Heart of Flames by Nicki Pau Preto
If you love High Fantasy with mythical creatures then be sure to check out The Crown of Feathers saga. Heart of Flames is the second instalment, continuing this story about siblings Val and Veronyka, who dream of joining the Phoenix Riders, a disbanded band of elite warriors who have empathic links to the phoenixes they ride. Within the political machinations and tensions of an unstable world, Val, Veronyka and their friends discover their distinct identities, fall in love, and strive towards their goals. Nicki Pau Preto does a great job of world-building, and of fleshing out her characters, by telling the story from multiple perspectives.
Watch Us Rise by Renee Watson and Ellen Hagan
Award-winning author Renee Watson teams up with poet Ellen Hagan to give us a stirring story about feminist activism and empowerment. Jasmine and Chelsea are best friends attending a social justice-focussed high school in New York. When they realise that sexism and racism are rife even in their progressive school, these strong-willed teens fight hard to make sure their voices – and those of other young women – can still be heard. Watch Us Rise is a dynamic, complex story with a multidimensional, diverse cast. The use of a dual narrative, and the inclusion of art, poetry and blogs to drive the story, add extra interest.

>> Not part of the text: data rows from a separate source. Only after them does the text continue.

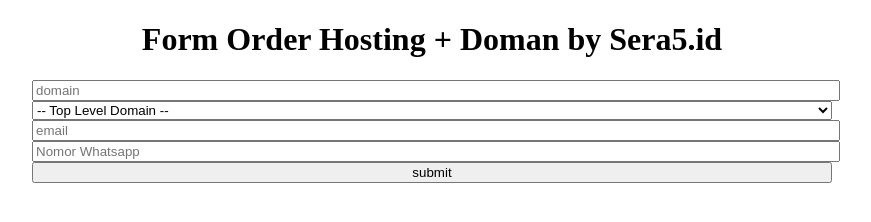
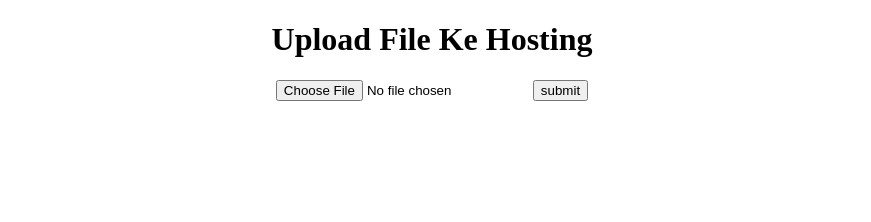
Before and after one commit to sera5-dev/host, a plain HTML site: page upload.html in a window 1280 px wide. Shown: the whole page, without its empty margins (208-1079 px from the left). Drawn offline with Linux system fonts and the light colour scheme.

Commit message:
edit upload

```diff
--- a/upload.html
+++ b/upload.html
@@ -23,28 +23,9 @@
     </style>
 </head>
 <body>
-    <h1>Form Order Hosting + Doman by Sera5.id</h1>
+    <h1>Upload File Ke Hosting</h1>
     <form action="" method="post">
-        <section>
-            <div>
-                <input type="text" name="domain" id="domain" placeholder="domain">
-            </div>
-            <div>
-                <select name="tld" id="tld">
-                    <option value="">-- Top Level Domain --</option>
-                    <option value="com">.com</option>
-                    <option value="coid">.coid</option>
-                </select>
-            </div>
-            <div>
-                <input type="email" name="email" id="email" placeholder="email">
-            </div>
-            <div>
-                <input type="number" name="wa" id="wa" placeholder="Nomor Whatsapp">
-            </div>
-            <div>
-                <input type="submit" value="submit" name="submit">
-            </div>
-        </section>
+        <input type="file" name="" id="">
+        <input type="submit" value="submit">
     </form>
 </body>
```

We Hunt the Flame by Hafsah Faizal
We Hunt The Flame is a new quest adventure set in a realm inspired by ancient Arabia. Zafira is a strong, skilled hunter tasked to bring back a magical artefact in order to save her world. Disguised as a man for self-protection, Zafira is pursued by, but eventually forms an uneasy alliance with, the King’s Assassin. Will they succeed on their perilous journey? We Hunt the Flame is a story of conquering fear and creating your own destiny; of morality and understanding. Hafsah Faizal is a debut author who has drawn upon her Arabic and Muslim heritage to craft a rich fantasy world. We Hunt the Flame is a read-alike for books by Tamora Pierce, and perfect for fans of the game Assassin’s Creed.
Of Curses and Kisses by Sandhya Menon
Sandhya Menon balances classic tropes of YA romance (an exclusive boarding school, young royals, and uber-rich “beautiful people”) with a dash of fantasy, and an earnest exploration of the issues of loneliness and parental expectations, to give a fresh take on the Beauty and the Beast story. Indian princesses Jaya Rao and Isha have been shipped off to the exclusive St Rosetta’s academy to ride out a scandal surrounding younger sister Isha. Jaya vows to take revenge on fellow student Grey Emerson, whose family has been feuding with the Raos for generations, and whom Jaya believes caused Isha’s scandal. Both Jaya and Grey grow in self-awareness and independence during their funny and romantic enemies-to-lovers journey.
The Young Adult genre has grown massively over the past few years. We’ll be sharing some of the newest on the blog on Thursday. What’s your favourite YA book?
This week we are diving into the ever-growing genre of Young Adult books. Karen will be reviewing the hottest titles on the market this Thursday, but for today, we found this little bit of inspo to start your week.